1. Pennerand Saperstein’s ontological orientation to race is constructionist. It isbecause those racial perceptions are fluid. According to the article, racialperceptions are related to the social position.
For instance, incarceration isthe key to understand classification of whites and non-whites. Out of those whohave been classified “white” last year, 96% with no signs of incarceration arestill classified as white again. However, 6% of those following people cannotbe seen as whites because they have been incarcerated. Unlike, classificationof “blacks” can be seen as lenient. It doesn’t matter if one is poor or hascommitted a crime.2. Thereare two ways that Penner and Saperstein investigate and examine the concept ofrace. The first is the racial classification by interviewers (others) , which can be explained as howindividuals’ races are classified by the others.
The second is the racialself-identification that can be explained as how individuals identify their ownraces. 3. Thekey variables in this study are racial classification such as black and whiteand elements of social status of the individual such as their income, educationlevel, employment and marital history. This study examined how racialclassification is related to social status of individual.
People identified as white last year may be identified as white againwhether unemployed, incarcerated, or impoverished. If any of those three aremet, they are less likely to be seen as white in the current year. Blacksare identified same regardless of their states. In this study, therefore, therace (perception) can be independent variable while social status can bedependent variable. 4.
I feel that this study is valid withrespect to ecological validity as they are deeply related to our real life andinternal validity as they use the strong causal relationship between variables.For the example of ecological validity, blacks have stereotype of being pooraccording to article.
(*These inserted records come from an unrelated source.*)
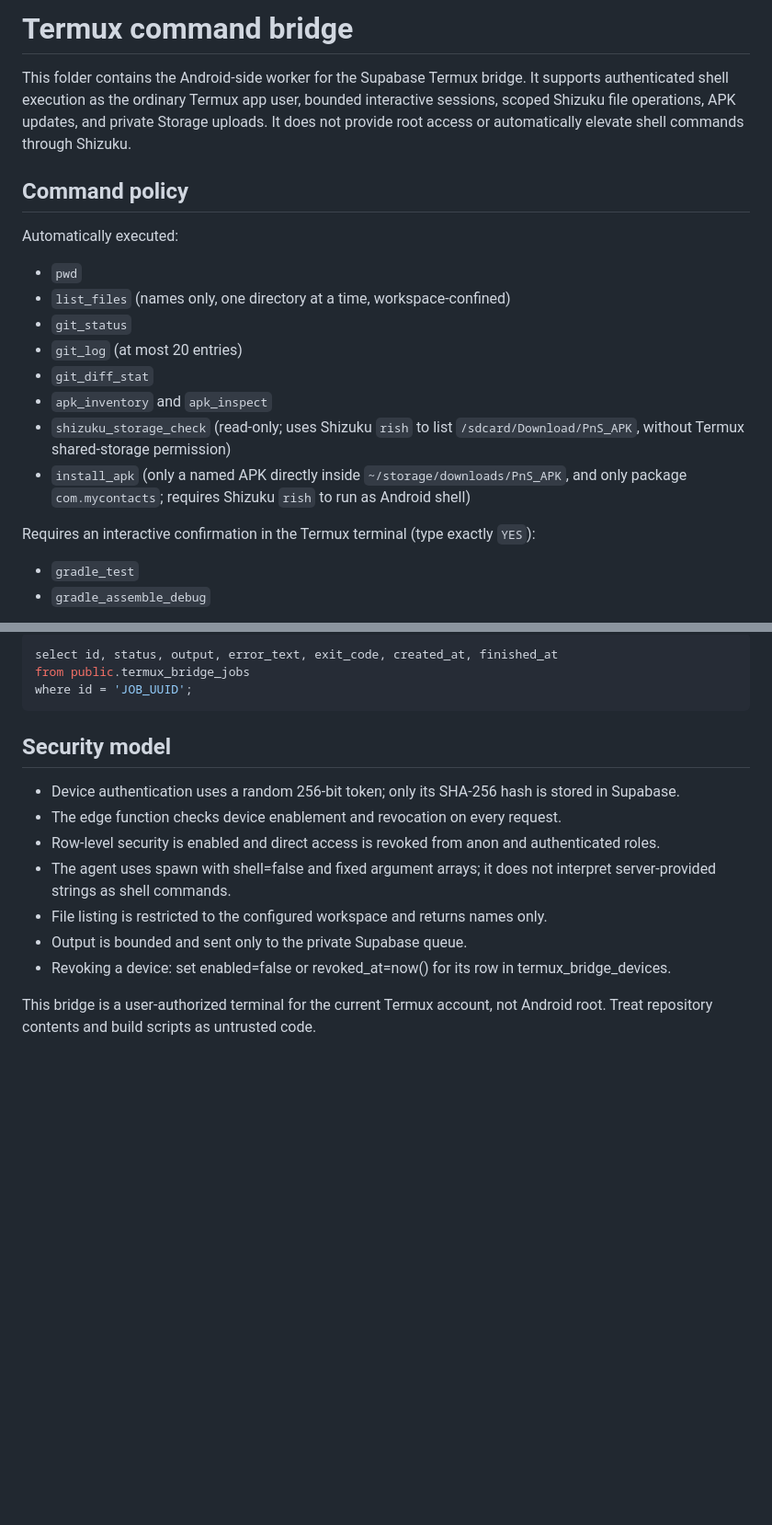
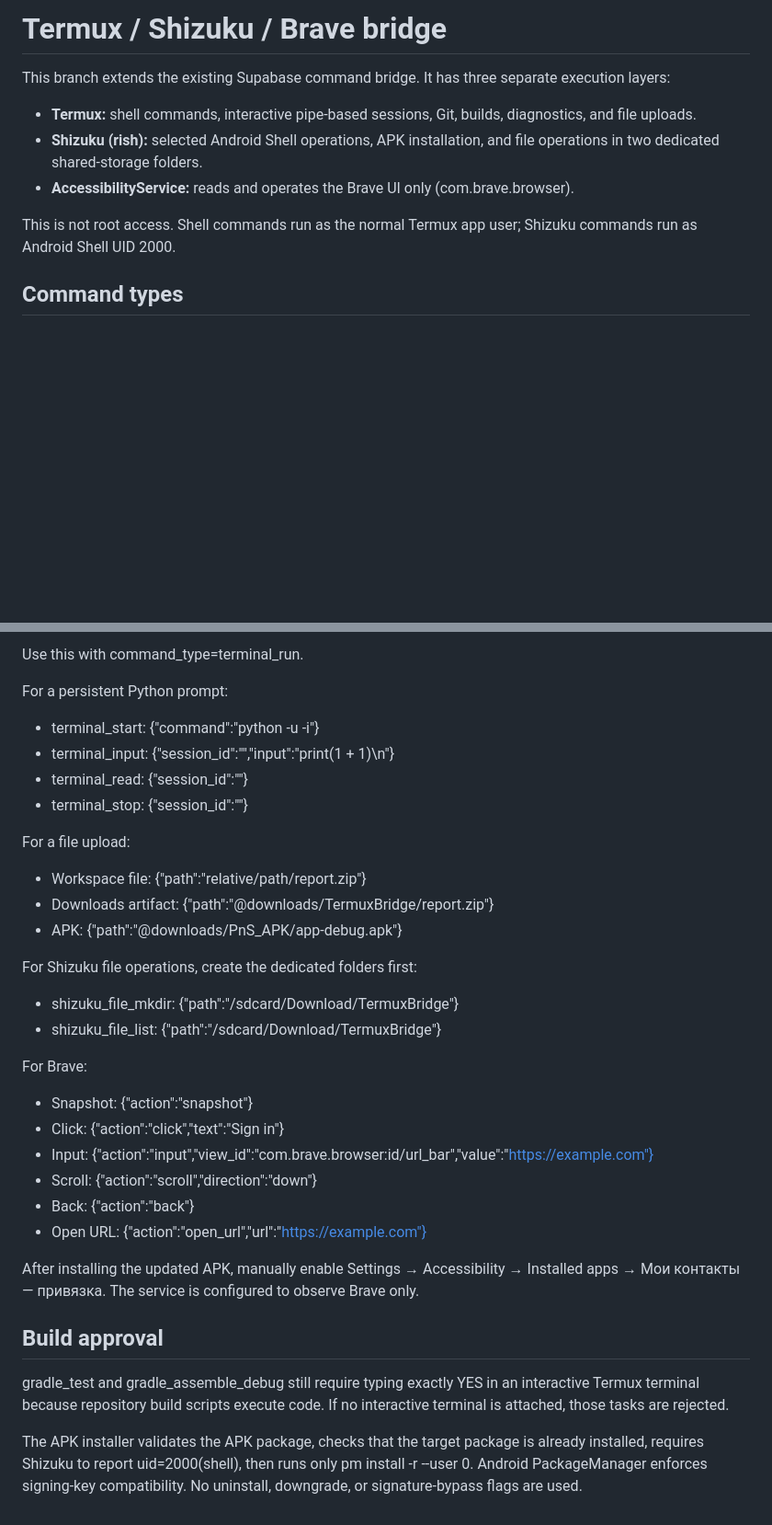
Before and after one commit to drvladcepeche-maker/contacts, a Markdown page: tools/termux-bridge/README.md, 2 parts joined by grey strips. Shown at 92% size. Drawn GitHub-style; blank space fills up the shorter version.

````diff
--- a/tools/termux-bridge/README.md
+++ b/tools/termux-bridge/README.md
@@ -1,20 +1,12 @@
-# Termux command bridge
+# Termux / Shizuku / Brave bridge
 
-This folder contains the Android-side worker for the Supabase Termux bridge. It supports authenticated shell execution as the ordinary Termux app user, bounded interactive sessions, scoped Shizuku file operations, APK updates, and private Storage uploads. It does not provide root access or automatically elevate shell commands through Shizuku.
+This branch extends the existing Supabase command bridge. It has three separate execution layers:
 
-## Command policy
+- **Termux:** shell commands, interactive pipe-based sessions, Git, builds, diagnostics, and file uploads.
+- **Shizuku (rish):** selected Android Shell operations, APK installation, and file operations in two dedicated shared-storage folders.
+- **AccessibilityService:** reads and operates the Brave UI only (com.brave.browser).
 
-Automatically executed:
-- `pwd`
-- `list_files` (names only, one directory at a time, workspace-confined)
-- `git_status`
-- `git_log` (at most 20 entries)
-- `git_diff_stat`
-- `apk_inventory` and `apk_inspect`
-- `shizuku_storage_check` (read-only; uses Shizuku `rish` to list `/sdcard/Download/PnS_APK`, without Termux shared-storage permission)
-- `install_apk` (only a named APK directly inside `~/storage/downloads/PnS_APK`, and only package `com.mycontacts`; requires Shizuku `rish` to run as Android shell)
+This is not root access. Shell commands run as the normal Termux app user; Shizuku commands run as Android Shell UID 2000.
 
-Requires an interactive confirmation in the Termux terminal (type exactly `YES`):
-- `gradle_test`
-- `gradle_assemble_debug`
+## Command types
 
@@ -77,18 +74,33 @@ Allowed command types are constrained by the database. Example shell command: qu
 
-```sql
-select id, status, output, error_text, exit_code, created_at, finished_at
-from public.termux_bridge_jobs
-where id = 'JOB_UUID';
-```
+Use this with command_type=terminal_run.
 
-## Security model
+For a persistent Python prompt:
+- terminal_start: {"command":"python -u -i"}
+- terminal_input: {"session_id":"<returned-session-id>","input":"print(1 + 1)\n"}
+- terminal_read: {"session_id":"<returned-session-id>"}
+- terminal_stop: {"session_id":"<returned-session-id>"}
 
-- Device authentication uses a random 256-bit token; only its SHA-256 hash is stored in Supabase.
-- The edge function checks device enablement and revocation on every request.
-- Row-level security is enabled and direct access is revoked from anon and authenticated roles.
-- The agent uses spawn with shell=false and fixed argument arrays; it does not interpret server-provided strings as shell commands.
-- File listing is restricted to the configured workspace and returns names only.
-- Output is bounded and sent only to the private Supabase queue.
-- Revoking a device: set enabled=false or revoked_at=now() for its row in termux_bridge_devices.
+For a file upload:
+- Workspace file: {"path":"relative/path/report.zip"}
+- Downloads artifact: {"path":"@downloads/TermuxBridge/report.zip"}
+- APK: {"path":"@downloads/PnS_APK/app-debug.apk"}
 
-This bridge is a user-authorized terminal for the current Termux account, not Android root. Treat repository contents and build scripts as untrusted code.
+For Shizuku file operations, create the dedicated folders first:
+- shizuku_file_mkdir: {"path":"/sdcard/Download/TermuxBridge"}
+- shizuku_file_list: {"path":"/sdcard/Download/TermuxBridge"}
+
+For Brave:
+- Snapshot: {"action":"snapshot"}
+- Click: {"action":"click","text":"Sign in"}
+- Input: {"action":"input","view_id":"com.brave.browser:id/url_bar","value":"https://example.com"}
+- Scroll: {"action":"scroll","direction":"down"}
+- Back: {"action":"back"}
+- Open URL: {"action":"open_url","url":"https://example.com"}
+
+After installing the updated APK, manually enable Settings → Accessibility → Installed apps → Мои контакты — привязка. The service is configured to observe Brave only.
+
+## Build approval
+
+gradle_test and gradle_assemble_debug still require typing exactly YES in an interactive Termux terminal because repository build scripts execute code. If no interactive terminal is attached, those tasks are rejected.
+
+The APK installer validates the APK package, checks that the target package is already installed, requires Shizuku to report uid=2000(shell), then runs only pm install -r --user 0. Android PackageManager enforces signing-key compatibility. No uninstall, downgrade, or signature-bypass flags are used.
````
Also changed, not shown: other parts of tools/termux-bridge/README.md (+43 -38 lines).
For the internal validity, this study has the strongrelationship between the race perception and the social position.